Friday, February 10, 2017

The History of the Lincoln Park Gun Club of Chicago, Illinois.

In 1912 Oscar F. Mayer, W. C. Peacock, P. K. Wrigley and other prominent Chicagoans built a remarkable shooting facility called the Lincoln Park Traps (LPT) on Chicago’s lakefront, where they had begun to play a new, unnamed sport. The club was located near Diversey Harbor at 2901 N. Lake Shore Drive.

By 1918, it was common to hear the pop, pop, pop of gun fire on the lakefront, the sound of which was muffled by the big lake that absorbed and deadened the explosive sound of firing.

The Chicagoans were enjoying a sport started by Charles E. Davies, an avid grouse hunter, who invented a shooting game in 1915 using live pigeons. In 1926, a contest was held to name the sport. Gertrude Hurlbutt won the contest with the name “Skeet,” which is derived from the Scandinavian word for shoot.
Lincoln Park Gun Club, Chicago, Illinois. 1929
There were two kinds of shooting at the club: trap and skeet. In trap, the target is thrown straight out over the water, so you are shooting as it moves away from you. With skeet shooting, the target goes from side to side, so you have to pan. In both cases, the target is a clay pigeon.

The Park District took over the property in 1934 and the club was open to the public.
The Lincoln Park Gun Club, Chicago, Illinois. 1948
The lakefront was dredged in 1947 to remove and gather the accumulated lead, with disputes taking place over who would benefit from the $150,000 for the sale of the recovered scrap metal. Five hundred tons of lead was recovered. Lead was then selling for $300 a ton.

By the 1940s, Skeet was used by the U.S. military to teach novice gunners the principle of leading and timing flying targets.

In February 1991, then Illinois Attorney General Roland Burris sued the club for allegedly polluting the lake with lead shot. The Chicago Park District immediately shut down the club until it could prove its activities were safe and also insisted it pay to have the lakefront dredged.
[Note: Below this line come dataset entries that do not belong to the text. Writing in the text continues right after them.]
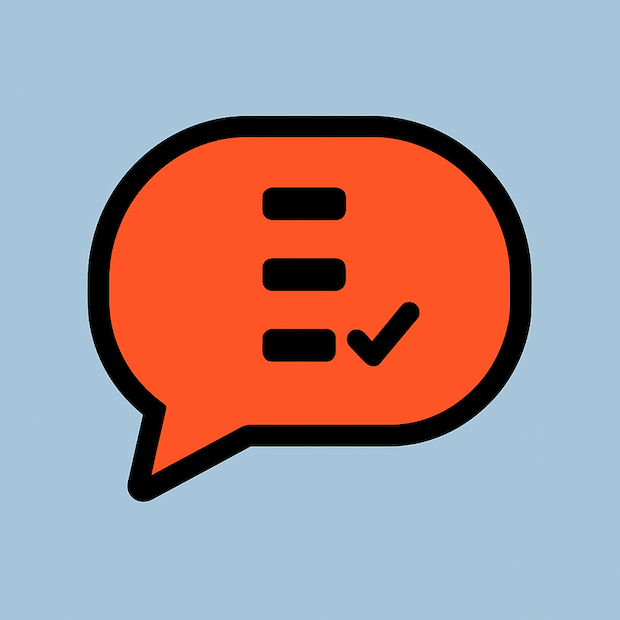
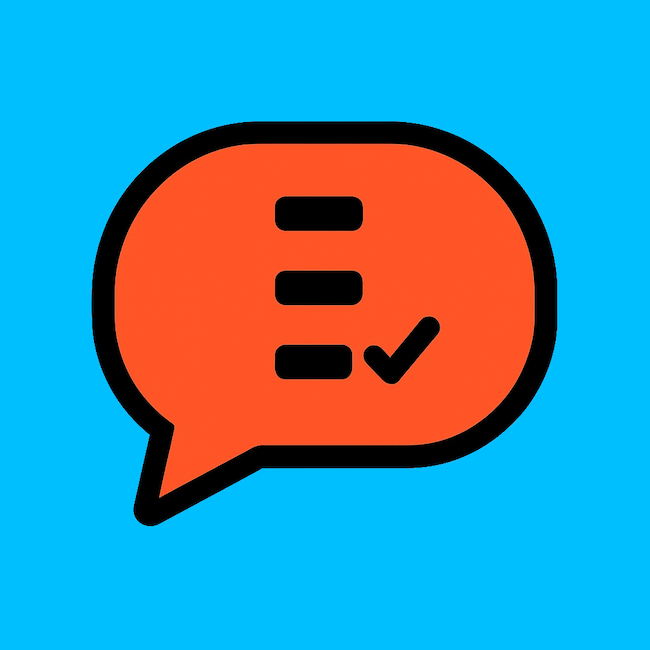
0.2.6

diff --git a/README.md b/README.md
@@ -61,7 +61,7 @@ Resources are **not** backed up anywhere, so if you need to uninstall and reinst
 
 ## Changelog
 
-### [0.2.5] Initial version (2026-05-20)
+### [0.2.6] Initial version (2026-05-20)
 
 #### Features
Members charged that the shutdown was not due to pollution, but because of guns.

The gun club filed suit against the park district; however their suit was dismissed. The following summer, most of the club's buildings were demolished by the park district. 

1 comment:

  1. Unless you've actually shot skeet or trap you don't know how much fun it is. You're not killing anything but you are improving one's hand eye coordination.

    ReplyDelete

The Digital Research Library of Illinois History Journal™ is rated PG-13. Please comment accordingly.
Comments not on the posts topic will be deleted as will advertisements.